A 22-year-old Jamestown man faces 25 years in prison after accepting a plea offer in Chautauqua County Court on Thursday.
Eric Chant was accused of stealing a van from a car lot in the town of Pomfret, driving to Jamestown and taking a 12-year-old girl from her home on Aug. 12, 2011. The girl was driven to Scott Hill Road in the town of Poland before she managed to escape. At some point, the girl was able to convince Chant to let her out of the van, at which point she ran until she was able to get to safety and notify the police. Chant was at the Chautauqua County Jail on unrelated charges when he was named as the suspect in the case.
The trial, which was saddled with setbacks in the jury selection process, officially began Thursday. Before either side read their opening statements, the defense agreed to a plea deal that had been presented by David Foley, Chautauqua County district attorney. The plea deal, which was offered in part to spare the victim from having to testify, was also put on the table once evidence came to light that an officer of the Jamestown Police Department had mishandled evidence related to other cases.
"We had an ongoing conversation with the victim and the victim's family, and they indicated that if we could get a plea deal, they would be happy with that," Foley said. "Furthermore, my office was notified by an independent source that an officer of the Jamestown Police Department was, at one time, mishandling evidence. That impacts his veracity as well as the evidence in the case. We don't believe that the officer tampered with any evidence in this case, but it still creates issues.

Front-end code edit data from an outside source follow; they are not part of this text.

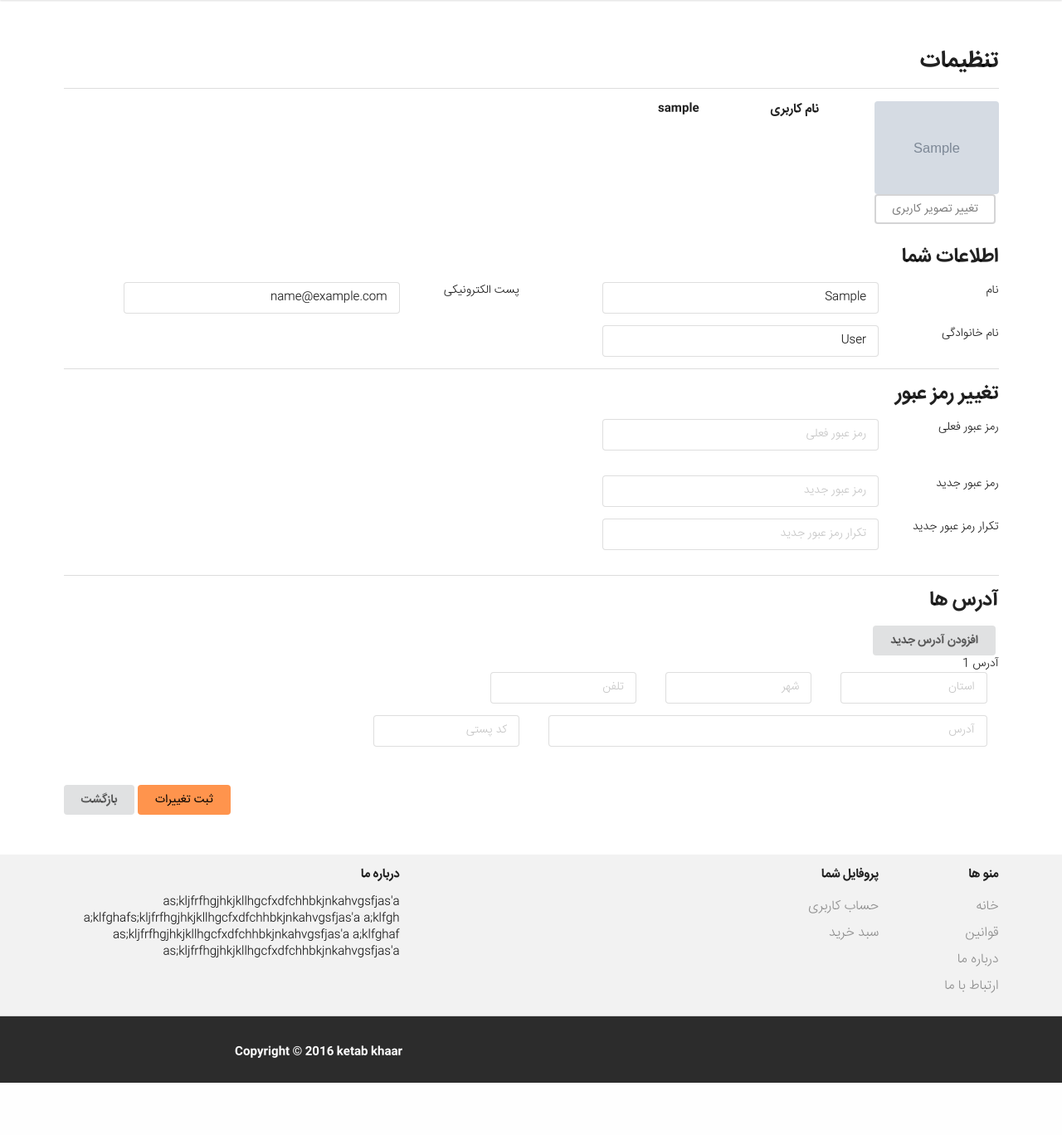
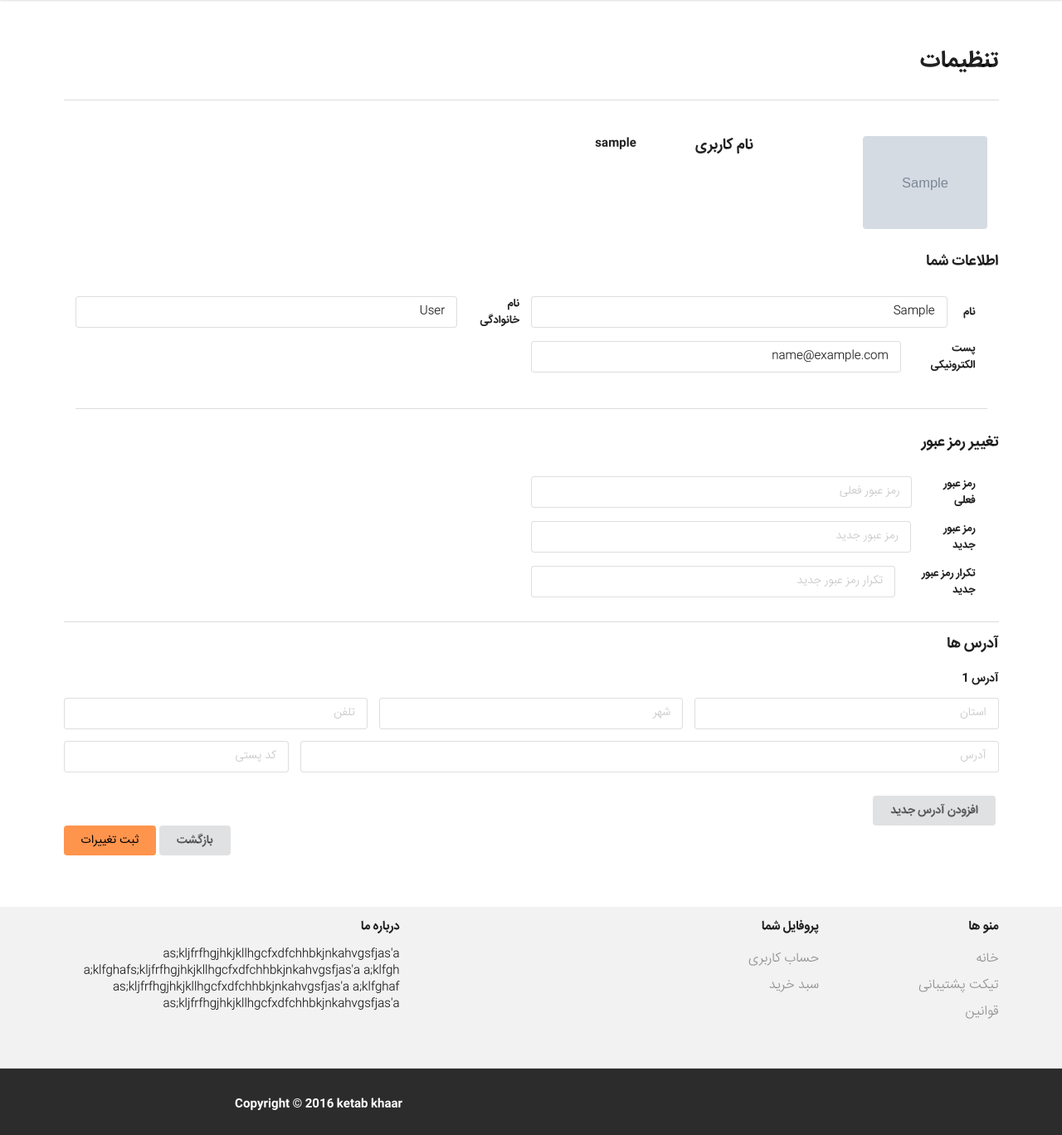
Before and after one commit to borghei/simgun, a Django app: page /profiles/1/settings/ in a window 1280 px wide. Shown: the part 143-1511 px from the top of the page at 83% size. Before the commit the page ends 1448 px from the top, so only its background shows below. Run offline with Django 3.2, Linux system fonts and the light colour scheme; a user stored in the database is signed in; tables that the repository leaves empty hold one stand-in row (values such as "Sample post"); grey boxes marked "Sample" are stand-in pictures.

Commit message:
Add "settings" to profile page

```diff
--- a/profiles/views.py
+++ b/profiles/views.py
@@ -172,14 +172,38 @@ def remove_wishlist_book(request, profile_id):
 
 
 def settings(request, profile_id):
+    user_profile = get_object_or_404(UserProfile, pk=profile_id)
     if request.method == 'GET':
-        user_profile = get_object_or_404(UserProfile, pk=profile_id)
-        return render(request,'profiles/settings.html',{
+        return render(request,'profiles/settings.html', {
             'user_profile': user_profile,
-
         })
     elif request.method == 'POST':
-        return None
+        error_msgs = []
+        user_profile.user.first_name = request.POST.get('first_name', user_profile.user.first_name)
+        user_profile.user.last_name = request.POST.get('last_name', user_profile.user.last_name)
+        user_profile.user.email = request.POST.get('email', user_profile.user.email)
+        current_password = request.POST.get('current_password', '')
+        if current_password != '':
+            if user_profile.user.check_password(current_password):
+                new_password = request.POST.get('new_password', '')
+                new_password_replay = request.POST.get('new_password_replay', '')
+                if new_password != '' and new_password_replay != '':
+                    if new_password == new_password_replay:
+                        if len(new_password) > 6:
+                            user_profile.user.set_password(new_password)
+                        else:
+                            error_msgs.append('رمز عبور جدید باید بیشتر از ۶ حرف باشد.')
+                    else:
+                        error_msgs.append('رمز عبور جدید و تکرار آن با هم هم‌خوانی ندارند.')
+                else:
+                    if new_password == '':
+                        error_msgs.append('رمز عبور جدید خالی است.')
+                    if new_password_replay == '':
+                        error_msgs.append('تکرار رمز عبور جدید خالی است.')
+            else:
+                error_msgs.append('رمز عبور فعلی اشتباه وارد شده است.')
+
+        return HttpResponseRedirect(reverse('profiles:settings', args=(profile_id,)))
 
 
 def upgrade_user(request, profile_id):
--- a/static/general/js/header-footer.js
+++ b/static/general/js/header-footer.js
@@ -9,4 +9,8 @@ $(document).ready(function() {
             .siblings('.item')
             .removeClass('active');
     });
+    $('#support-modal')
+        .modal('attach events', '#support-button', 'show')
+        .modal('attach events', '#ticket-cancel', 'cancel')
+    ;
 });
--- a/static/profiles/css/style-settings.css
+++ b/static/profiles/css/style-settings.css
@@ -3,3 +3,26 @@
     margin-top: 4rem;
     margin-bottom :  7rem;
 }
+
+.setting-divider {
+    width: inherit;
+}
+#address-field {
+    width: 90%;
+    padding: 1rem 1rem 0.5rem 1rem;
+    margin: 1rem 0 2rem 0;
+    display: none;
+    border-radius: 0.5rem;
+}
+
+.button-margin {
+    margin-top: 1rem !important;
+}
+.adr-fields {
+    margin: 1.5rem 0  1rem 0 ;
+}
+
+#close-icon {
+    display: none;
+    cursor: pointer;
+}
--- /dev/null
+++ b/static/profiles/js/settings.js
@@ -0,0 +1,18 @@
+$(document).ready(function() {
+    $(function () {
+        $('#address-button').click(function () {
+            $('#address-field').toggle("slow");
+        });
+        $( "#close-icon-show" )
+            .on("mouseenter", function() {
+                $("#close-icon").show("slow");
+                $("#close-icon").click(function () {
+                //    TODO delete the address field
+                })
+            })
+            .on("mouseleave", function() {
+                $("#close-icon").hide("slow");
+            });
+    });
+
+});
--- a/templates/books/book-detail.html
+++ b/templates/books/book-detail.html
@@ -255,8 +255,6 @@
                     .modal('attach events', '#comment-cancel', 'cancel')
                 ;
 
-                {#            TODO should can change the rating#}
-
                 $('#rate-star')
                     .rating('setting', 'onRate', function(value) {
                         $.ajax({
--- a/templates/profiles/settings.html
+++ b/templates/profiles/settings.html
@@ -11,151 +11,154 @@
 {% endblock %}
 
 {% block content %}
+
         <div class="ui container setting-margin">
 
+        <div class="ui grid container">
+            <div class="row">
                 <h1>تنظیمات</h1>
-
-        <div class="ui divider"></div>
-
-        <div class="ui three column grid">
-            <div class="three wide column">
+                <div class="ui divider setting-divider"></div>
+            </div>
+            <div class="row">
+                <div class="four wide column">
                     <img class="ui small rounded image" src="/{{ user_profile.avatar }}">
-                <div class="ui inverted grey button">تغییر تصویر کاربری</div>
                 </div>
                 <div class="two wide column">
-                <h4>نام کاربری</h4>
+                    <h3>نام کاربری</h3>
                 </div>
-            <div class="ten wide column">
+                <div class="three wide column">
                     <h5>{{ user_profile.user.username }}</h5>
                 </div>
             </div>
-
-
-        <h2>اطلاعات شما</h2>
-        <div class="ui two column grid">
-            <div class="column">
-                <div class="ui form">
-                    <div class="ui two column grid">
-                        <div class="four wide column">
+            <div class="row">
+                <h3>اطلاعات شما</h3>
+            </div>
+            <div class="row">
+                <div class="sixteen wide column">
+                    <div class="ui  form">
+                        <div class="ui inline two fields">
+                            <div class="eight wide  field">
                                 <label>نام</label>
-                        </div>
-                        <div class="ten wide column">
-                            <div class="field">
                                 <input type="text" placeholder="نام" value="{{ user_profile.user.first_name }}">
                             </div>
-                        </div>
-                    </div>
-                </div>
-                <div class="ui form">
-                    <div class="ui two column grid">
-                        <div class="four wide column">
-                            <label> نام خانوادگی</label>
-                        </div>
-                        <div class="ten wide column">
-                            <div class="field">
+                            <div class="eight wide field">
+                                <label>نام خانوادگی</label>
                                 <input type="text" placeholder="نام خانوادگی" value="{{ user_profile.user.last_name }}">
                             </div>
                         </div>
-                    </div>
-                </div>
-            </div>
-            <div class="column">
-                <div class="ui form">
-                    <div class="ui two column grid">
-                        <div class="four wide column">
-                            <label> پست الکترونیکی</label>
-                        </div>
-                        <div class="ten wide column">
-                            <div class="field">
+                        <div class="ui inline two fields">
+                            <div class="eight wide field">
+                                <label>پست الکترونیکی</label>
                                 <input type="text" placeholder="ایمیل" value="{{ user_profile.user.email }}">
                             </div>
                         </div>
                     </div>
                 </div>
             </div>
+
+            <div class="ui divider"></div>
+            <div class="row">
+                <h3>تغییر رمز عبور</h3>
             </div>
-        <div class="ui divider">
-        </div>
-        <div>
-            <h2>تغییر رمز عبور</h2>
-            <div class="ui form">
-                <div class="ui two column grid">
-                    <div class="two wide column">
+            <div class="row">
+                <div class="sixteen wide column">
+                    <div class="ui  form">
+                        <div class="ui inline one fields">
+                            <div class="eight wide  field">
                                 <label>رمز عبور فعلی</label>
-                    </div>
-                    <div class="five wide column">
-                        <div class="field">
                                 <input type="password" placeholder="رمز عبور فعلی">
                             </div>
                         </div>
-                </div>
-            </div>
-            <div class="ui hidden divider"></div>
-            <div class="ui form">
-                <div class="ui two column grid">
-                    <div class="two wide column">
+                        <div class="ui inline one fields">
+                            <div class="eight wide field">
                                 <label>رمز عبور جدید</label>
-                    </div>
-                    <div class="five wide column">
-                        <div class="field">
                                 <input type="password" placeholder="رمز عبور جدید">
                             </div>
                         </div>
-                </div>
-            </div>
-            <div class="ui form">
-                <div class="ui two column grid">
-                    <div class="two wide column">
+                        <div class="ui inline one fields">
+                            <div class="eight wide field">
                                 <label>تکرار رمز عبور جدید</label>
-                    </div>
-                    <div class="five wide column">
-                        <div class="field">
                                 <input type="password" placeholder="تکرار رمز عبور جدید">
                             </div>
                         </div>
                     </div>
                 </div>
             </div>
-        <div class="ui hidden divider"></div>
-        <div class="ui divider">
         </div>
+
+        <div class="ui divider"></div>
+        <div class="row">
+            <h3>آدرس ها</h3>
+        </div>
+        <div class="row">
             <div>
-            <h2>آدرس ها</h2>
-                <button class="ui button">افزودن آدرس جدید</button>
+
+                <div class="adr-fields">
+                    <h5 id="close-icon-show">
+                        <i class="close orange icon" id="close-icon"></i>
+                        آدرس 1
+                    </h5>
                     <div class="ui form">
-                <label>آدرس 1</label>
-                <div class="inline fields">
-                    <div class="three wide field">
+                        <div class="ui three fields">
+                            <div class="field">
                                 <input type="text" placeholder="استان">
                             </div>
-                    <div class="three wide field">
+                            <div class="field">
                                 <input type="text" placeholder="شهر">
                             </div>
-                    <div class="three wide field">
+                            <div class="field">
                                 <input type="text" placeholder="تلفن">
                             </div>
                         </div>
-                <div class="inline fields">
-                    <div class="eight wide field">
+                        <div class="ui  fields">
+                            <div class="twelve wide  field">
                                 <input type="text" placeholder="آدرس">
                             </div>
-                    <div class="three wide field">
+                            <div class="four wide  field">
                                 <input type="text" placeholder="کد پستی">
                             </div>
                         </div>
                     </div>
                 </div>
-
-        <div class="ui hidden divider"></div>
-        <div class="ui hidden divider"></div>
-
-        <div>
-            <div class="ui left floated button">بازگشت</div>
-            <div class="ui left floated orange button">ثبت تغییرات</div>
+            </div>
+            <button class="ui button button-margin" id="address-button">افزودن آدرس جدید</button>
+            <div class="back-grey-menu " id="address-field">
+                <div class="ui form">
+                    <div class="ui three fields">
+                        <div class="field">
+                            <input type="text" placeholder="استان">
+                        </div>
+                        <div class="field">
+                            <input type="text" placeholder="شهر">
+                        </div>
+                        <div class="field">
+                            <input type="text" placeholder="تلفن">
                         </div>
                     </div>
+                    <div class="ui  fields">
+                        <div class="twelve wide  field">
+                            <input type="text" placeholder="آدرس">
+                        </div>
+                        <div class="four wide  field">
+                            <input type="text" placeholder="کد پستی">
+                        </div>
+                    </div>
+                </div>
+                <button class="ui orange button " id="accept-button">ثبت</button>
+            </div>
+        </div>
+
+
+
+        <div class="row">
+            <div class="ui left floated orange button">ثبت تغییرات</div>
+            <div class="ui left floated button">بازگشت</div>
+        </div>
+    </div>
+
+
 {% endblock %}
 
 {% block scripts %}
-
+    <script type="text/javascript" src="{% static 'profiles/js/settings.js' %}"></script>
 {% endblock %}
--- a/templates/simgun/base.html
+++ b/templates/simgun/base.html
@@ -97,14 +97,15 @@
         <div class="ui center aligned container">
             <div class="ui  four column grid ">
                 <div class="ui row">
-                    <div class="two wide right aligned column">
+                    <div class="three wide right aligned column">
                         <div class="ui animated large relaxed link right aligned list">
                             <h4 class="header bold" style="text-align: right">منو ها</h4>
                             </hr>
                             <a href="{% url 'home_page' %}" class="item">خانه</a>
+                            {% if user.is_authenticated %}
+                                <a class="item" id="support-button">تیکت پشتیبانی</a>
+                            {% endif %}
                             <a class="item">قوانین</a>
-                            <a class="item">درباره ما</a>
-                            <a class="item">ارتباط با ما</a>
                         </div>
                     </div>
                     <div class="three wide right aligned column">
@@ -131,7 +132,7 @@
                         </div>
                     </div>
 
-                    <div class="five wide right aligned column" >
+                    <div class="four wide right aligned column" >
 
                     </div>
                     <div class="six wide right aligned column">
@@ -180,6 +181,40 @@
 </footer>
 
 
+{% if user.is_authenticated %}
+    <div class="ui modal" id="support-modal">
+        <i class="close icon"></i>
+        <div class="header">
+            تیکت پشتیبانی
+        </div>
+        <div class=" content">
+            <div class="content-margin">
+            </div>
+            <span></span>
+            <div class="description">
+                <form class="ui form">
+                    <div class="three fields">
+                        <div class="required field">
+                            <label>عنوان</label>
+                            <input type="text" placeholder="">
+                        </div>
+                    </div>
+                    <div class="field">
+                        <div class="sixteen wide required field">
+                            <label>متن جواب تیکت</label>
+                            <textarea type="text" ></textarea>
+                        </div>
+                    </div>
+                </form>
+            </div>
+        </div>
+        <div class="actions">
+            <div class="ui orange button">ارسال</div>
+            <div class="ui inverted grey button " id="ticket-cancel">بازگشت</div>
+        </div>
+    </div>
+{% endif %}
+
 {% block scripts %}
 {% endblock %}
 
```
Lines whose indentation alone changed are shown as unchanged.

As a condition of the plea offer, Chant plead guilty to one count of first-degree rape, a class B felony. Chant was also originally charged with felony predatory sexual assault against a child, a second count of felony first-degree rape, one count of felony second-degree kidnapping and felony second-degree burglary, but these charges were not pursued in the plea offer. The Hon. John T. Ward, Chautauqua County Court judge, agreed to accept the plea offer in order to avoid the victim having to take the stand and relive the event.
According to Ned Barone, public defender, in any criminal matter, one of the fundamental rights that every client has is to choose whether or not to accept a plea offer. Any and all plea offers that are received in a case are discussed with the client. Barone said he believes the biggest reason Chant accepted the plea offer was that the most serious charge of sexual predatory behavior was dropped. Sexual predatory behavior carries a possible sentence of 25 years to life.
"The charge that he plead to was one of the lesser charges," Barone said. "There's a guarantee of a determinate incarceration, a definite sentence. We spent months preparing for this trial, including three weeks of jury selection. We were very happy with the jury selection in the end of this case. We were all set to go today, but again, the offer was there. We were told that if it wasn't accepted before opening statements that it would be withdrawn. It wasn't a strategic move on our part, we were prepared to go for however long it took, but this was just the way that everything unfolded. The other thing in a case like this, everyone involved is young. There's never a winner in this type of situation, which makes this a very difficult type of case."
According to Foley, he had been very mindful of the case when speaking to the victim and her family.
"After notifying the victim, she seemed pleased with the outcome. It is bittersweet when you go this far and you're ready to proceed, though. It's a little anti-climactic," he said.
Bob Chant, Eric Chant's father, was also at Thursday's hearing and said he had mixed emotions about the outcome of the case.
"I personally would've taken it all the way to the trial," he said. "I think that he was concerned with the possibility of a life sentence. I'll go to my grave thinking that my son was innocent. Personally, I don't think that he was ever going to get a fair trial. What ever happened to innocent until proven guilty? It never even felt like that was an option during this case."
Chant will be sentenced Nov. 19. He faces 25 years in prison as well as 20 years post-release supervision.
The officer from the Jamestown Police Department accused of mishandling evidence has been placed on administrative leave. Foley and the Jamestown Police Department will hold a news conference at 1 p.m. today to discuss the issue.